Organisers of Pasifika Festival, held in Auckland, want to focus the two-day event on re-connecting with grassroots this year.
The event is one of the biggest Pacific cultural festival of its kind in the world and nurturing all those involved such as the village co-ordinators and Pacific communities is vital.
Event producer Torise Flay said that is her goal for 2018 as well as paying close attention to what festival-goers love about Pasifika Festival and what works well.
"In the past, the village concept was introduced to show the diversity within the Pacific and ensure the cultural integrity and community connections of the festival, reflects the islands' diversity in terms of food, culture and lifestyle.
"Pasifika now hosts 11 distinctly different villages, each with a performance stage, food and craft market, to show the diversity of the Pacific cultures represented.
"The villages represented are Cook Islands, Fiji, Niue, Aotearoa, Hawaii, Kiribati, Samoa, Tahiti, Tuvalu, Tonga and Tokelau and we want to make sure we are looking after each village to the best of our ability," she said.
The Hawai'i village is one of the youngest villages, joining the festival in 2013.
It will be welcoming its largest performance group called Na Maka O Pu'uwai Aloha Foundation showcasing their culture through the hula dance.
Hawaiian village co-ordinator Keonilei Leali'ifano has confirmed 75 performers and around 75 supporters such as family and friends to be present at the festival.
"This is definitely the biggest group of performers to be part of the Hawai'i village because prior to this was 50 performers," she said.
Ura Tabu will be showcasing their item in the Samoan village and dance member Kolopa Simei Barton said the piece hopes to be entertaining for all age groups.
"To be able to perform and to gift something that is so sacred to us to the audiences and to the variations of people that come through Pasifika is really cool for us to do," she said.
This year is the third time Ura Tabu will be showcasing their talents on stage.
Ms Barton said preparation for the festival has been hectic as each member performs for the group outside of their full time commitments.
"Our director Charlene Tedrow is a mother of 4 children and I'm currently doing my BA Honours in drama as well as working in hospitality. It's a full on schedule.
"Ura Tabu puts a real big focus on taking care of ourselves because as Pasifika women, our whole way of life is service, is to constantly serve and give our time, love and energy.
"We have been meeting every Sunday for 4 hours for the last 3 months and it is all physical.
"It is only in the beginning and the end where we sit down and relax to talk through things that are on our minds as well as pray," she said.
Minister for Pacific Peoples Aupito William Sio said he has been attending the festival since its inception and the event acts as a symbol that Aotearoa New Zealand is embracing its "Pasifikaness".

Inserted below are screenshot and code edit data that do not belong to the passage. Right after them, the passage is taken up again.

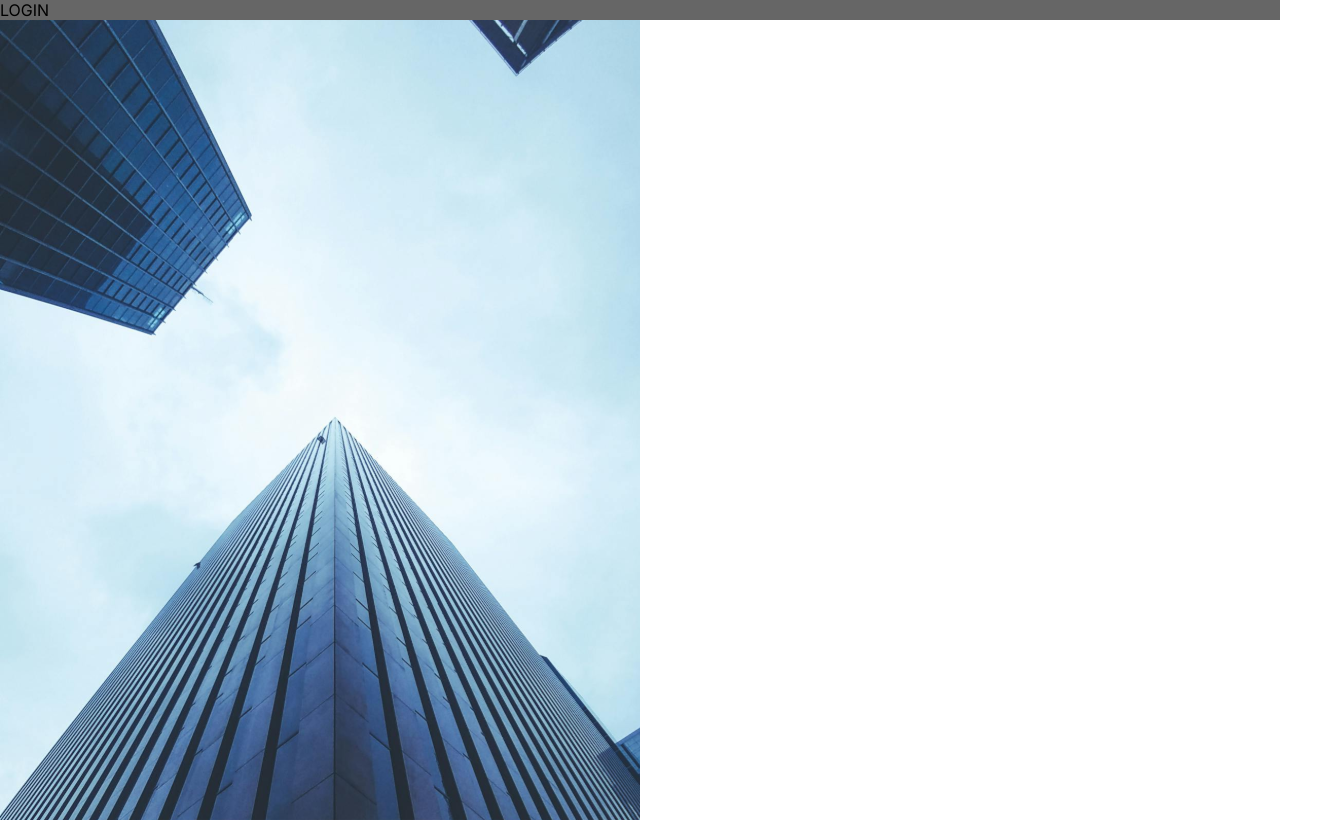
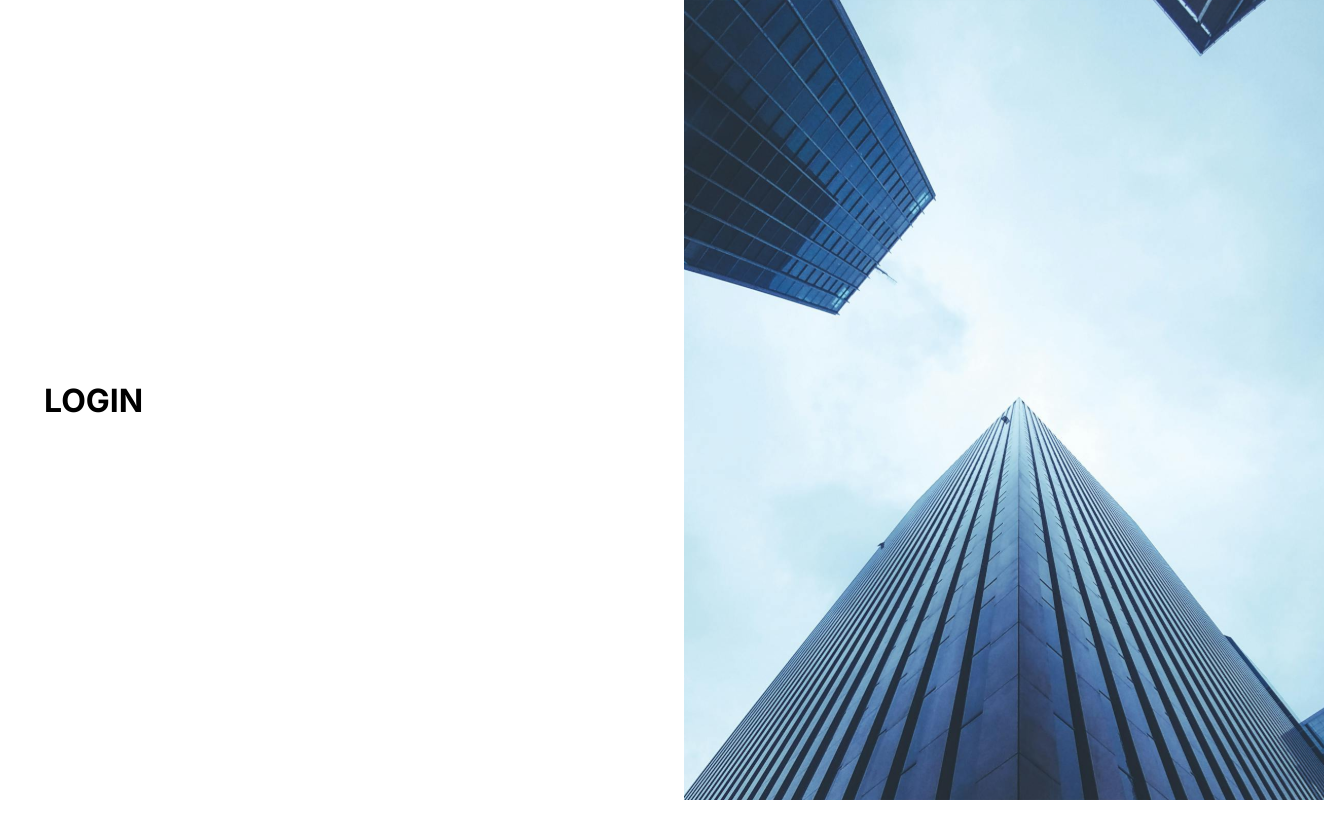
Before and after one commit to yuribalboa/sales-dashboard, a React (Vite) app: page / in a window 1280 px wide. Shown: the whole page, 1324 px wide, since content can reach past the window. Built offline with nearby package versions, Linux system fonts and the light colour scheme.

Commit message:
Material-UI-Insert

```diff
--- a/package.json
+++ b/package.json
@@ -10,6 +10,9 @@
     "preview": "vite preview"
   },
   "dependencies": {
+    "@emotion/react": "^11.13.3",
+    "@emotion/styled": "^11.13.0",
+    "@mui/material": "^6.1.4",
     "@types/styled-components": "^5.1.34",
     "react": "^18.3.1",
     "react-dom": "^18.3.1",
--- /dev/null
+++ b/src/components/BannerImage.tsx
@@ -0,0 +1,8 @@
+import styled from 'styled-components'
+
+export const BannerImage = styled.div`
+  background-image: url(/login-image.svg);
+  background-size: cover;
+  height: 100vh;
+  width: 50vw;
+`
--- /dev/null
+++ b/src/components/index.ts
@@ -0,0 +1 @@
+export * from './BannerImage'
--- a/src/pages/Login.tsx
+++ b/src/pages/Login.tsx
@@ -1,20 +1,29 @@
-import styled from 'styled-components'
+import { Box, Container, Grid } from '@mui/material'
+import { BannerImage } from '@/components'
 
-const LoginArea = styled.div`
-  background: #666;
-`
-
-const LoginImage = styled.div`
-  background-image: url(/login-image.svg);
-  background-size: cover;
-  height: 100vh;
-  width: 50vw;
-`
 function Login() {
   return (
     <>
-      <LoginArea>LOGIN</LoginArea>
-      <LoginImage />
+      <Box>
+        <Grid container>
+          <Grid
+            item
+            xs={12}
+            sm={6}
+            sx={{ alignItems: 'center', display: 'flex', height: '100vh' }}
+          >
+            <Container maxWidth="sm">
+              <h1>LOGIN</h1>
+            </Container>
+          </Grid>
+
+          <Grid item sm={6} sx={{ display: { xs: 'none', sm: 'block' } }}>
+            <Container maxWidth="sm">
+              <BannerImage />
+            </Container>
+          </Grid>
+        </Grid>
+      </Box>
     </>
   )
 }
--- a/src/pages/Registration.tsx
+++ b/src/pages/Registration.tsx
@@ -1,20 +1,29 @@
-import styled from 'styled-components'
+import { Box, Container, Grid } from '@mui/material'
+import { BannerImage } from '@/components'
 
-const RegistrationArea = styled.div`
-  background: #333;
-`
-
-const RegistrationImage = styled.div`
-  background-image: url(/login-image.svg);
-  background-size: cover;
-  height: 100vh;
-  width: 50vw;
-`
 function Registration() {
   return (
     <>
-      <RegistrationArea>Registration</RegistrationArea>
-      <RegistrationImage />
+      <Box>
+        <Grid container>
+          <Grid
+            item
+            xs={12}
+            sm={6}
+            sx={{ alignItems: 'center', display: 'flex', height: '100vh' }}
+          >
+            <Container maxWidth="sm">
+              <h1>CADASTRO</h1>
+            </Container>
+          </Grid>
+
+          <Grid item sm={6} sx={{ display: { xs: 'none', sm: 'block' } }}>
+            <Container maxWidth="sm">
+              <BannerImage />
+            </Container>
+          </Grid>
+        </Grid>
+      </Box>
     </>
   )
 }
--- a/tsconfig.app.json
+++ b/tsconfig.app.json
@@ -7,7 +7,7 @@
     "skipLibCheck": true,
     "baseUrl": ".",
     "paths": {
-      "@*": ["src/*"]
+      "@/*": ["src/*"]
     },
 
     /* Bundler mode */
--- a/tsconfig.json
+++ b/tsconfig.json
@@ -2,7 +2,7 @@
   "compileOptions": {
     "baseUrl": ".",
     "paths": {
-      "@*": ["src/*"]
+      "@/*": ["src/*"]
     }
   },
   "files": [],
--- a/vite.config.ts
+++ b/vite.config.ts
@@ -5,9 +5,12 @@
 // https://vitejs.dev/config/
 export default defineConfig({
   plugins: [react()],
+  optimizeDeps: {
+    include: ['@emotion/styled'],
+  },
   resolve: {
     alias: {
-      '@': path.resolve(__dirname, './src')
-    }
-  }
+      '@': path.resolve(__dirname, './src'),
+    },
+  },
 })
```
Also changed, not shown: 1 other file (tests, documents, lock files or other folders).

"The festival provides for us that New Zealand and the Pacific are a family. It's a gentle reminder to us all that Pacific people call New Zealand home.
"As a country, it is our responsibility to actively celebrate diversity, so the festival emphasises what Pacific communities offer to the nation," he said.
Pasifika Festival 2018 will host 220 local and international performance groups and more than 200 food and craft stalls across 11 Pacific villages.